It’s quiet this morning on Tamberrino Island. My husband is at work, my daughter is still in bed, and all three of my Boston Terriers are curled up on the couch. Sundae, my youngest dog, snores like a freight train and yaps in her sleep. Her eyes, nose, and feet twitch as she taunts some imaginary playmate in her dreams. Lucy, our rescue, still sleeps with one eye open. Champ, my senior, sleeps quietly, soundly. Still, I’m sure he dreams. I often wonder if he dreams about his old pack mate, Rainey. And I wonder if he misses her, like I do.
“Missing Rainey”–Graphite and Colored Pencil on Arches Cover

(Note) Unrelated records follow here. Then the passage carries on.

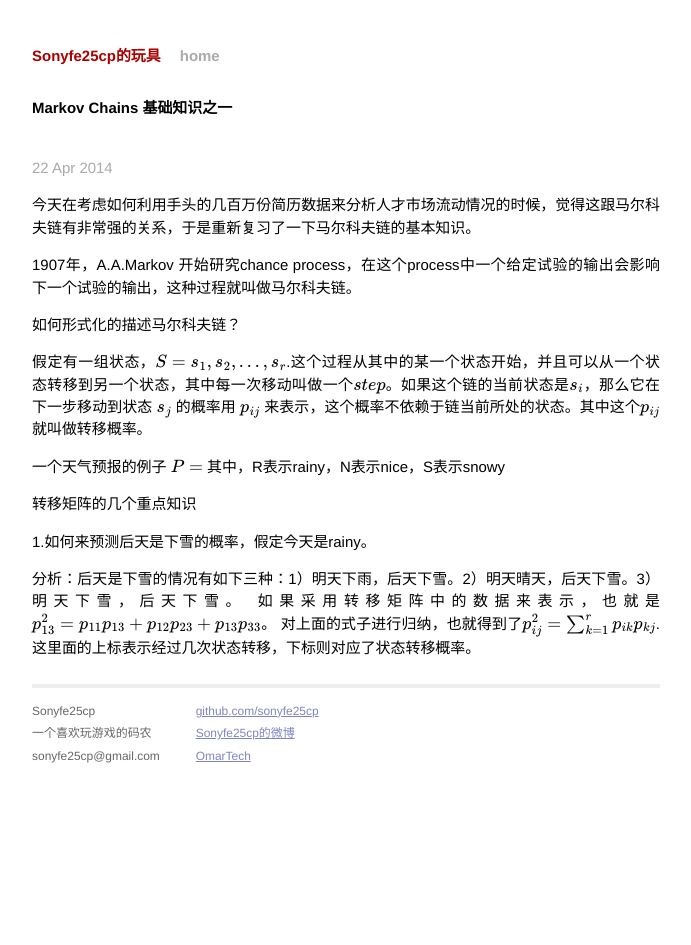
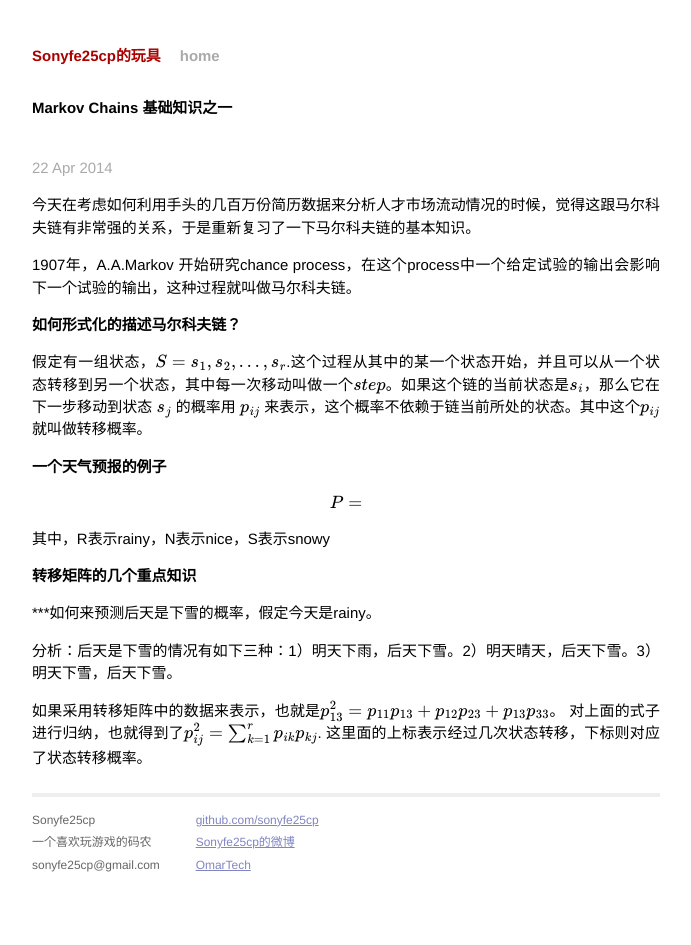
Before and after one commit to sonyfe25cp/sonyfe25cp.github.io, a Jekyll site: the page built from _posts/2014-04-22-markovchains.markdown, in a window 1280 px wide. Shown: the whole page, without its empty margins (294-985 px from the left). Built offline with Jekyll 4.4.1, drawn with Linux system fonts in a browser that asks for light colours; formulas are drawn with MathJax 3.

Commit message:
测试latex

```diff
--- a/_posts/2014-04-20-neuralnetworks.markdown
+++ b/_posts/2014-04-20-neuralnetworks.markdown
@@ -1,6 +1,6 @@
 ---
 layout: post
-title: "Hopfield Neural Network的读书笔记"
+title: "Hopfield Neural Network的读书笔记之一"
 date: 2014-04-20 11:57:50
 categories: NeuralNetWork Hopfield
 ---
@@ -8,3 +8,5 @@ categories: NeuralNetWork Hopfield
 什么是Hopfield Neural Network
 
 Hopfield Neural Network是Neural Network中最基本的一中。
+
+（未完待续）
--- a/_posts/2014-04-22-markovchains.markdown
+++ b/_posts/2014-04-22-markovchains.markdown
@@ -9,21 +9,24 @@ category: markov
 
 1907年，A.A.Markov 开始研究chance process，在这个process中一个给定试验的输出会影响下一个试验的输出，这种过程就叫做马尔科夫链。
 
-如何形式化的描述马尔科夫链？
+##如何形式化的描述马尔科夫链？
 
 假定有一组状态，$S = {s_1, s_2, \dots, s_r}$.这个过程从其中的某一个状态开始，并且可以从一个状态转移到另一个状态，其中每一次移动叫做一个$step$。如果这个链的当前状态是$s_i$，那么它在下一步移动到状态 $s_j$ 的概率用 $$p_{ij}$$ 来表示，这个概率不依赖于链当前所处的状态。其中这个$$p_{ij}$$ 就叫做转移概率。
 
-一个天气预报的例子
+##一个天气预报的例子
+
 $$
 P =
 $$
+
 其中，R表示rainy，N表示nice，S表示snowy
 
-转移矩阵的几个重点知识
+##转移矩阵的几个重点知识
 
-1.如何来预测后天是下雪的概率，假定今天是rainy。
+***如何来预测后天是下雪的概率，假定今天是rainy。
 
 分析：后天是下雪的情况有如下三种：1）明天下雨，后天下雪。2）明天晴天，后天下雪。3）明天下雪，后天下雪。
+
 如果采用转移矩阵中的数据来表示，也就是$$p^2_{13}=p_{11}p_{13}+p_{12}p_{23}+p_{13}p_{33}$$。
 对上面的式子进行归纳，也就得到了$$p^2_{ij}=\sum_{k=1}^rp_{ik}p_{kj}$$.
 这里面的上标表示经过几次状态转移，下标则对应了状态转移概率。
--- a/_posts/2014-04-22-multiplethread.markdown
+++ b/_posts/2014-04-22-multiplethread.markdown
@@ -9,7 +9,7 @@ category: java
 
 以下是需要特别注意的几点：
 
-1. i++
+*** i++
 
 经常需要统计下目前的程序已经运行了多少条，于是习惯性的在多线程外放一个i，然后在线程里面进行i++，然后在运行结束的时候，直接log出来。如下面的代码：
 
```
Also changed, not shown: other parts of _posts/2014-04-22-multiplethread.markdown (+1 -1 lines), _posts/2014-04-21-welcome-to-jekyll.markdown (+11 -0 lines).
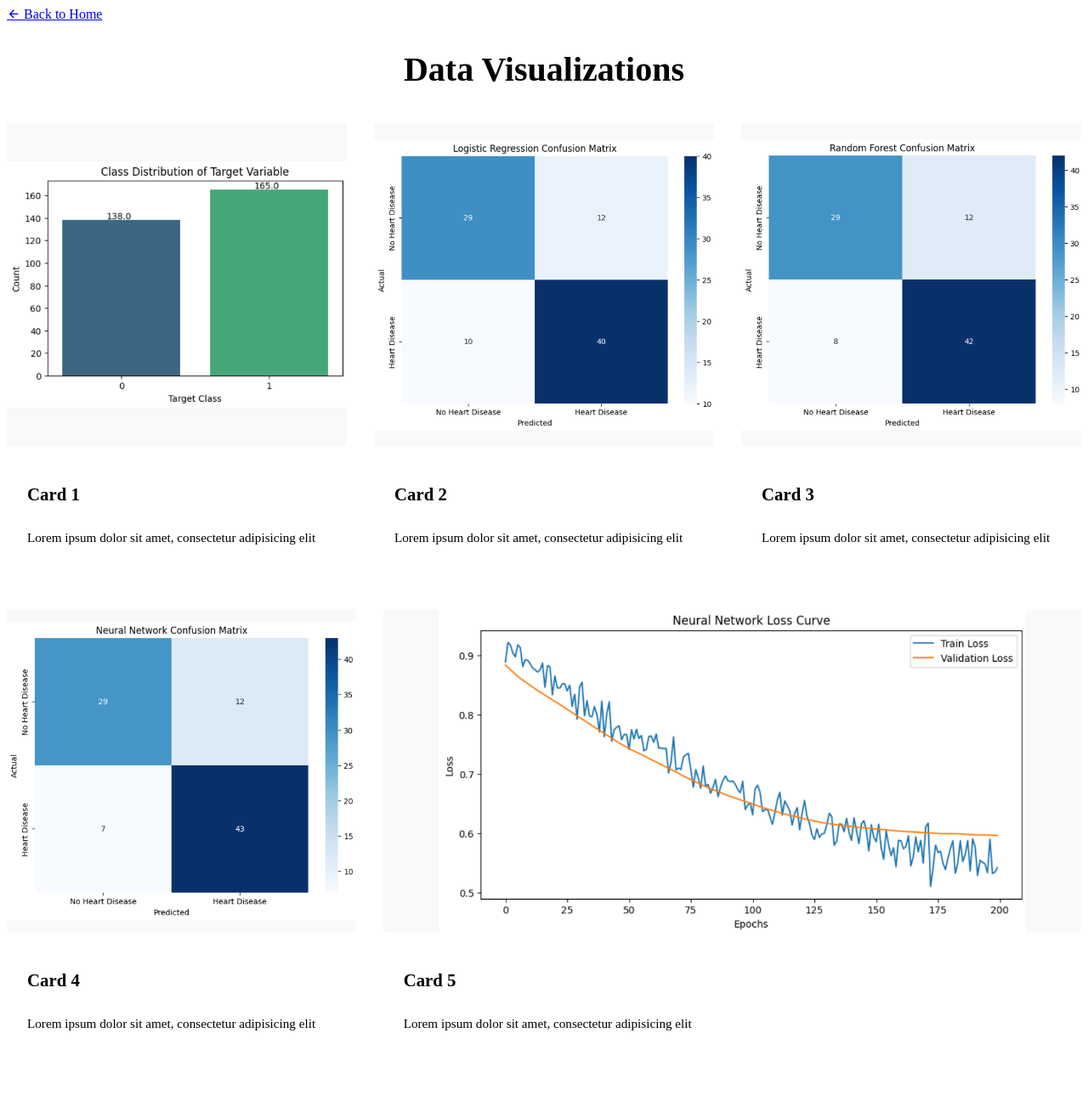
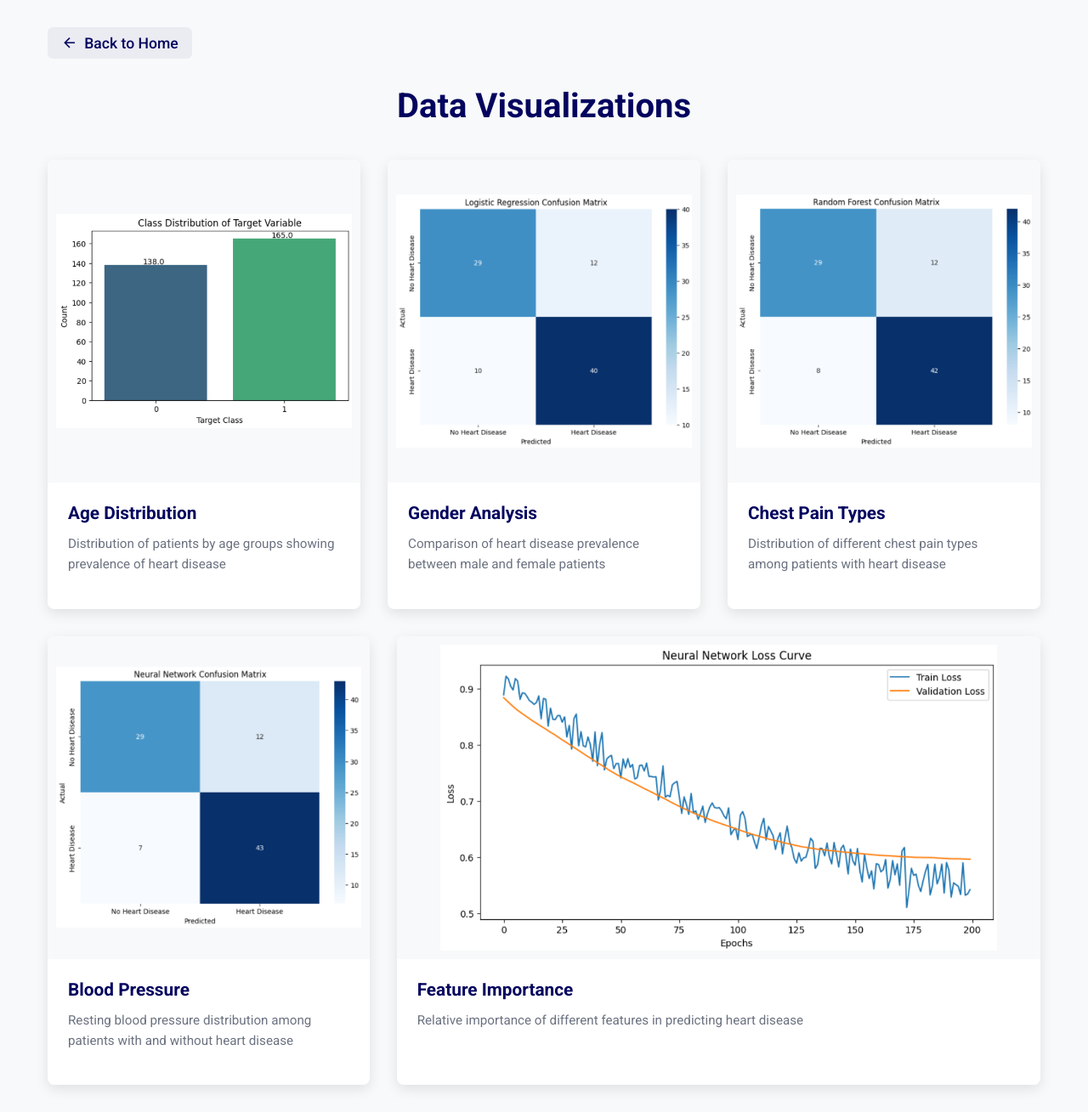
Before and after one commit to M-Pascal/Heart_Disease_Detection_MLOP, a Flask app: page /visualize in a window 1280 px wide. Shown: the whole page at 85% size. Before the commit the page ends 1213 px from the top, so only its background shows below. Run offline with Flask 3, Linux system fonts and the light colour scheme; some libraries are stand-ins or nearby versions.

Commit message:
web application pages

```diff
--- a/src/templates/visualization.html
+++ b/src/templates/visualization.html
@@ -3,9 +3,10 @@
 <head>
     <meta charset="UTF-8">
     <meta name="viewport" content="width=device-width, initial-scale=1.0">
-    <title>Visualizations | MEDIBuddy</title>
+    <title>Visualizations | AI-Corazón</title>
     <link href="https://cdn.jsdelivr.net/npm/remixicon@3.4.0/fonts/remixicon.css" rel="stylesheet">
-    <link rel="stylesheet" href="../static/css/visualization.css">
+    <link rel="stylesheet" href="{{ url_for('static', filename='css/styles.css') }}">
+    <link rel="stylesheet" href="{{ url_for('static', filename='css/visualization.css') }}">
 </head>
 <body>
     <div class="container">
@@ -20,31 +21,31 @@
             <!-- First Row - 3 cards -->
             <div class="card">
                 <div class="card-image">
-                    <img src="../static/Assets/1.png" alt="Visualization 1">
+                    <img src="{{ url_for('static', filename='Assets/1.png') }}" alt="Visualization 1">
                 </div>
                 <div class="card-content">
-                    <h3>Card 1</h3>
-                    <p>Lorem ipsum dolor sit amet, consectetur adipisicing elit</p>
+                    <h3>Age Distribution</h3>
+                    <p>Distribution of patients by age groups showing prevalence of heart disease</p>
                 </div>
             </div>
 
             <div class="card">
                 <div class="card-image">
-                    <img src="../static/Assets/2.png" alt="Visualization 2">
+                    <img src="{{ url_for('static', filename='Assets/2.png') }}" alt="Visualization 2">
                 </div>
                 <div class="card-content">
-                    <h3>Card 2</h3>
-                    <p>Lorem ipsum dolor sit amet, consectetur adipisicing elit</p>
+                    <h3>Gender Analysis</h3>
+                    <p>Comparison of heart disease prevalence between male and female patients</p>
                 </div>
             </div>
 
             <div class="card">
                 <div class="card-image">
-                    <img src="../static/Assets/3.png" alt="Visualization 3">
+                    <img src="{{ url_for('static', filename='Assets/3.png') }}" alt="Visualization 3">
                 </div>
                 <div class="card-content">
-                    <h3>Card 3</h3>
-                    <p>Lorem ipsum dolor sit amet, consectetur adipisicing elit</p>
+                    <h3>Chest Pain Types</h3>
+                    <p>Distribution of different chest pain types among patients with heart disease</p>
                 </div>
             </div>
 
@@ -52,25 +53,26 @@
             <div class="second-row">
                 <div class="card">
                     <div class="card-image">
-                        <img src="../static/Assets/4.png" alt="Visualization 4">
+                        <img src="{{ url_for('static', filename='Assets/4.png') }}" alt="Visualization 4">
                     </div>
                     <div class="card-content">
-                        <h3>Card 4</h3>
-                        <p>Lorem ipsum dolor sit amet, consectetur adipisicing elit</p>
+                        <h3>Blood Pressure</h3>
+                        <p>Resting blood pressure distribution among patients with and without heart disease</p>
                     </div>
                 </div>
 
                 <div class="card wide-card">
                     <div class="card-image">
-                        <img src="../static/Assets/5.png" alt="Visualization 5">
+                        <img src="{{ url_for('static', filename='Assets/5.png') }}" alt="Visualization 5">
                     </div>
                     <div class="card-content">
-                        <h3>Card 5</h3>
-                        <p>Lorem ipsum dolor sit amet, consectetur adipisicing elit</p>
+                        <h3>Feature Importance</h3>
+                        <p>Relative importance of different features in predicting heart disease</p>
                     </div>
                 </div>
             </div>
         </div>
     </div>
+    <script src="{{ url_for('static', filename='js/visualization.js') }}"></script>
 </body>
 </html>
```
Also changed, not shown: src/templates/index.html (+20 -19 lines).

Today when I woke up, I felt like a kid on Christmas morning who had just opened that one special present—the one at the top of my list—the one thing I really wanted. As a child, that ultimate gift was a rock tumbler, chemistry set, or record player. As an adult, it was anything that packed a lot of sparkle and fit in a very small box. But as 50 approaches, the gift I long for most is a good night’s sleep. For months, sleep has eluded me. I’d tried a variety of sleep aids including Melatonin, diphenhydramine, and chamomile extract. Most of them didn’t help, and those that did left me hung-over in the morning. It’s hard to be creative—to function, even—without adequate sleep. I need a clear head when I’m behind the wheel on my Artist’s Journey. Last night I ditched the meds and got into bed—just me, my flimsy pillow, and my satin sheets. Instead of Santa sneaking down my chimney, it was The Sandman—and he left a special present for me to discover in the morning. I had slept through the night. I couldn’t have been happier. It was the perfect gift– just what I always wanted.
“The Perfect Gift”–graphite–from my sketchbook